There are a lot of do-it-yourself projects you can undertake around the house, but there are also some that are better left in the hands of professionals. Electrical wiring problems and mistakes are all too common when performed by untrained do-it-yourselfers. If left uncorrected, these wiring mistakes have the potential to cause short circuits, shocks, and even fires. To avoid these common wiring mistakes, hire a residential electrical contractor in Columbus for all your home electrical wiring needs.
Connections Outside Electrical Boxes
Electrical wires should never be connected outside of electrical boxes. Electrical boxes, also known as junction boxes, protect electrical connections from accidental damage and contain sparks and heat from loose connections or short circuits.
Overfilling Electrical Boxes
On the other end of the spectrum, another common DIY mistake is overfilling electrical boxes. Too many wires stuffed into a junction box can cause dangerous overheating, short-circuiting, and electrical fire. A residential electrical contractor will adhere to the National Electrical Code for electrical box size to reduce this risk.
Reversing Hot and Neutral Wires
Unless you are a professional electrician, it can be easy to connect the black hot wire to the neutral terminal of an outlet. Unfortunately, this mistake creates the potential for a lethal shock. And because lights and most other plug-in devices will still work even with reversed hot and neutral wires, you won’t realize the mistake until someone gets seriously injured or even dies from electrocution.
Loosely Connected Electrical Outlets
Electrical outlets require precision installation. Loosely connected electrical outlets not only look bad, but worse, they can actually pose a safety hazard. That’s because loosely connected outlets can move around, causing the wires to loosen from the terminals, which can then arc and overheat creating a potential fire hazard.
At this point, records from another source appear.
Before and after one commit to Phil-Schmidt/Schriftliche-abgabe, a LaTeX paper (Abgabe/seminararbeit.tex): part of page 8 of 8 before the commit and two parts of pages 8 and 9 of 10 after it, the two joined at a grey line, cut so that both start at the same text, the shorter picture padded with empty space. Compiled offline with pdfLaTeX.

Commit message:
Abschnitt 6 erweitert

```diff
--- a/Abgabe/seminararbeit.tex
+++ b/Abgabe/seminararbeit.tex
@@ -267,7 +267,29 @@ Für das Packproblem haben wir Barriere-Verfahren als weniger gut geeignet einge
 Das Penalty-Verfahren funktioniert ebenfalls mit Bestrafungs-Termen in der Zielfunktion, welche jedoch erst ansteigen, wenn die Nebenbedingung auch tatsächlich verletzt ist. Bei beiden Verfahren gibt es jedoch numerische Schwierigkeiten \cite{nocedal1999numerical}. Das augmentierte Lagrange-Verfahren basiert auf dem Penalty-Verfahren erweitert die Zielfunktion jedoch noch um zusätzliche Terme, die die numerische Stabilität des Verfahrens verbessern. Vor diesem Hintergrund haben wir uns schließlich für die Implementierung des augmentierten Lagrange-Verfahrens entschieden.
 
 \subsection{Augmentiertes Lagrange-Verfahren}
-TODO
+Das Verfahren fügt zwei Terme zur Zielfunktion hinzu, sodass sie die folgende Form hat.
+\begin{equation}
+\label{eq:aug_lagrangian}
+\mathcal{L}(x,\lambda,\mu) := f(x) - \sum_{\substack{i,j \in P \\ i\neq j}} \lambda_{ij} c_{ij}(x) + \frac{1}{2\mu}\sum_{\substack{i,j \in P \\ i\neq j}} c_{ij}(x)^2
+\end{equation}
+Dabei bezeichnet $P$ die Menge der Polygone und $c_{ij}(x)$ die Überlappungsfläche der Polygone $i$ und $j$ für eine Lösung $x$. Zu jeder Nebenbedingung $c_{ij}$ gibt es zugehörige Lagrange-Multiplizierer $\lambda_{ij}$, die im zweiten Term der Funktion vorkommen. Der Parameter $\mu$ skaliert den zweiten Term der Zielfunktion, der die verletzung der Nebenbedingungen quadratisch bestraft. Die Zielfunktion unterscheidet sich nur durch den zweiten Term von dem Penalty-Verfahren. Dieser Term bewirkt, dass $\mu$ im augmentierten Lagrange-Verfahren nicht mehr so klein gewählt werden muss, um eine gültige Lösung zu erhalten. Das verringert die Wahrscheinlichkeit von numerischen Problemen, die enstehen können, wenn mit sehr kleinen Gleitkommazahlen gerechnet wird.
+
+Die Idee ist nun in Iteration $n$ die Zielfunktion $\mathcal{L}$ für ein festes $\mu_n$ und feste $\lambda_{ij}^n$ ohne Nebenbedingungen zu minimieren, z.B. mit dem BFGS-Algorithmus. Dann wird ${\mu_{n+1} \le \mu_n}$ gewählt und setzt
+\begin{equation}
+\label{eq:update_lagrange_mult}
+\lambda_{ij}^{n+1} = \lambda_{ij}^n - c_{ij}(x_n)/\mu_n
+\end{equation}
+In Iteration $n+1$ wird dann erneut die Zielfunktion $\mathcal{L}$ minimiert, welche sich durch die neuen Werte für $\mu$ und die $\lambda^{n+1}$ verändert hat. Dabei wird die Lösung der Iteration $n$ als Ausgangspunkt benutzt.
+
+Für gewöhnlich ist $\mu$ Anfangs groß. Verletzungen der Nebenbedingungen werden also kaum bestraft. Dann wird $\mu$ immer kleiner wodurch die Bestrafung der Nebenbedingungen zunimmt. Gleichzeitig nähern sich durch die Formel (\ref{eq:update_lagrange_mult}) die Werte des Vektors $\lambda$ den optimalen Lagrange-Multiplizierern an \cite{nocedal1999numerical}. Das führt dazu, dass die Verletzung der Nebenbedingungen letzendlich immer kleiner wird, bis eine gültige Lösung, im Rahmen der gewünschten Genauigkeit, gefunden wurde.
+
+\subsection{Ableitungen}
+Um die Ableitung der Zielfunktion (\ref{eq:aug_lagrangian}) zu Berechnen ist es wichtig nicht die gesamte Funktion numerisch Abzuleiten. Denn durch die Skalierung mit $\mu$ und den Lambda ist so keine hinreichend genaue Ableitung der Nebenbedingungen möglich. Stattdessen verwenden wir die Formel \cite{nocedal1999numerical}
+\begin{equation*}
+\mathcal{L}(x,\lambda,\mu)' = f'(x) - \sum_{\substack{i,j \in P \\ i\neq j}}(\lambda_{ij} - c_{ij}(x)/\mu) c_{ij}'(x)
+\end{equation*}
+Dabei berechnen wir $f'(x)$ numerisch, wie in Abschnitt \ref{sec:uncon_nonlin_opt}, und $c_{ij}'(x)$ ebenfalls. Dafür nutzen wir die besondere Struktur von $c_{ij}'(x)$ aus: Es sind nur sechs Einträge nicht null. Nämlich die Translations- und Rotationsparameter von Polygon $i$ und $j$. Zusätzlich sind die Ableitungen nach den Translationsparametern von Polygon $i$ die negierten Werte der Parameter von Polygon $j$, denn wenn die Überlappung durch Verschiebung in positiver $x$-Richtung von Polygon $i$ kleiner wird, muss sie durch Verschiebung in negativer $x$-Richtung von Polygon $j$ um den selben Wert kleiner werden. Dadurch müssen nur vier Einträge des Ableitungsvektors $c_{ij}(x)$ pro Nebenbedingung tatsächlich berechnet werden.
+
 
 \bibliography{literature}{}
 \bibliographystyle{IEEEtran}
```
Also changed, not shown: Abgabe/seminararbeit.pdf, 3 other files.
If you need electrical outlets installed around your home, contact a residential electrical contractor in Columbus.